(With support from Jersey Finance)

These are tough times for off-shore financial centres. Indeed, it sometimes seems as
though all that G-20 leaders can agree on is that they must beat up on off-shore
centres from the Channel Islands to Switzerland and the Caribbean. The OECD is
tightening up its list of non-compliant jurisdictions; FATF is sharpening its claws.

So, do they have a future? And are the criticisms justified? Is there anything that a jurisdiction like Jersey or another offshore centre has to offer – to individuals or corporates – that would warrant the extra hassle of dealing off-shore? No surprise, I guess, that the centres themselves believe that they have been hard done-to, and that they still have a role to play. Indeed, that they have a role that may expand as we all have to work harder (and longer) to finance our retirement and to pass on some of our hard-earned wealth to our heirs. We are, therefore, delighted to have been able to pull together a panel to look at some of the criticisms levelled at them, and at the challenges and opportunities that the off-shore centres face:

– Geoff Cook is the chief executive of Jersey Finance, set up in 2001 to represent the island’s finance industry and to promote its role as an international finance centre. He is a former head of wealth management at HSBC Bank in the UK.

– Stephen Plat t is chairman of the BakerPlatt Group, a leading offshore law firm specialising in financial crime and international co-operation. He is an internationally recognised expert on the criminal vulnerabilities of the financial services industry both on and offshore.

– Vanessa Houlder is a leading journalist at the Financial Times, specialising in tax issues. She is a former LexisNexis tax writer of the year.

We also hope to include on the panel Pascal Saint-Amans, head of the OECD’s
international cooperation and tax competition division.

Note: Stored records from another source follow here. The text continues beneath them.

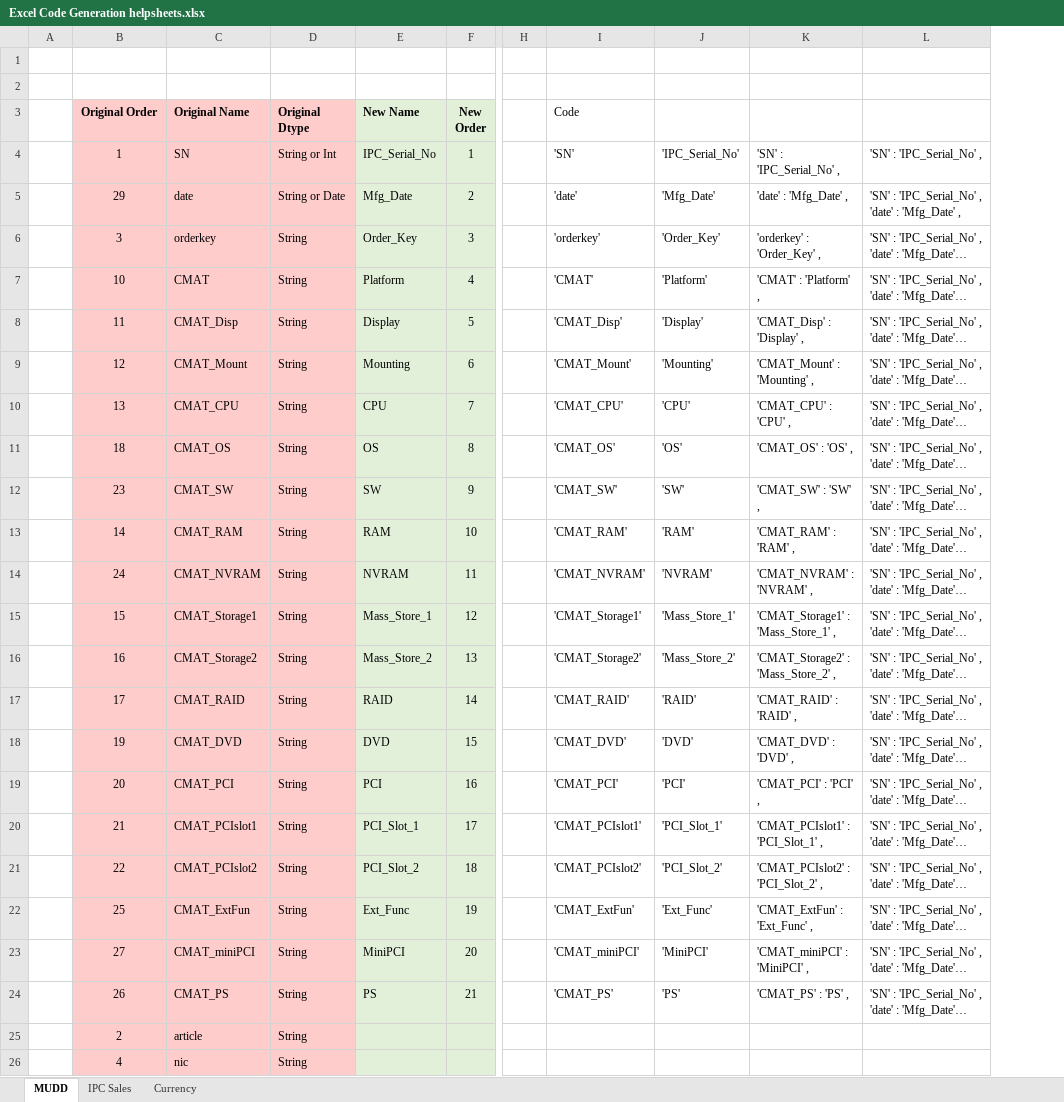
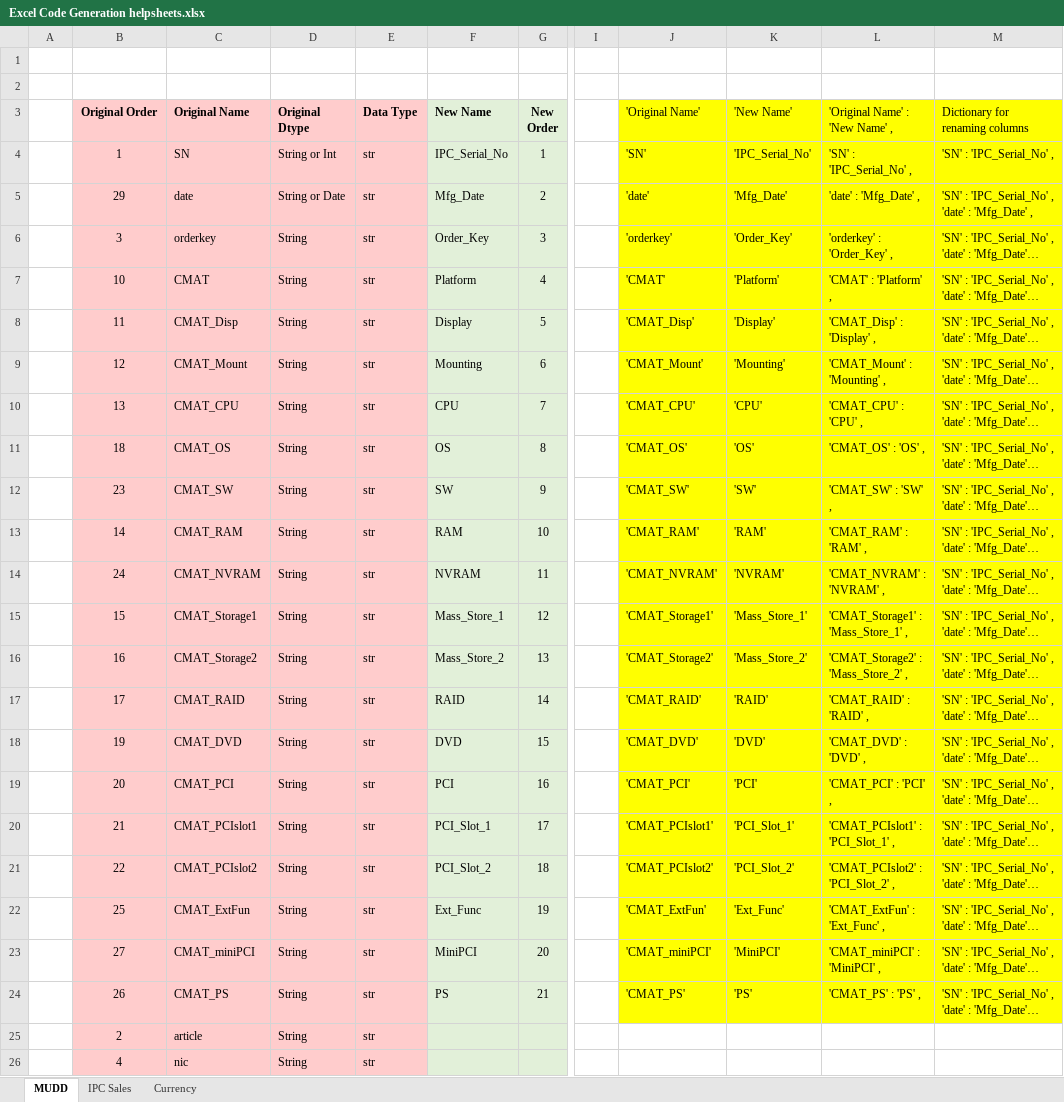
Before and after one commit to JeffPinegar/Proj2_ETL, an Excel workbook: Resources/Excel Code Generation helpsheets.xlsx, sheet MUDD, drawn as a sheet; only a part is shown, gaps mark what is left out; long unchanged cells end in …; values as stored, in another font and other column widths than the file's, no borders; addresses are those after the commit; the diff covers the shown part only; the diff names each change by its address in the sheet, - before the commit and + after, or states it on an @@ line.

```diff
--- a/Resources/Excel Code Generation helpsheets.xlsx (sheet MUDD)
+++ b/Resources/Excel Code Generation helpsheets.xlsx (sheet MUDD)
+column E (Data Type), rows 4-26: all str
-J3: Code
+J3: 'Original Name'
-J3:M24 fill: none
+J3:M24 fill: #FFFF00
-K3: (empty)
+K3: 'New Name'
-L3: (empty)
+L3: 'Original Name' : 'New Name' ,
-M3: (empty)
+M3: Dictionary for renaming columns
```
Also changed, not shown: 29 added rows, 21 hidden or unhidden rows, 4 edited cells and cell formats elsewhere in this sheet, sheet IPC Sales, formulas that keep their value, hidden cells, 1 other file.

If you are able to join us for what I am sure will be a lively discussion, would you let us know by emailing or by telephoning 020 7493 0173. As usual,
wine and sandwiches will be provided.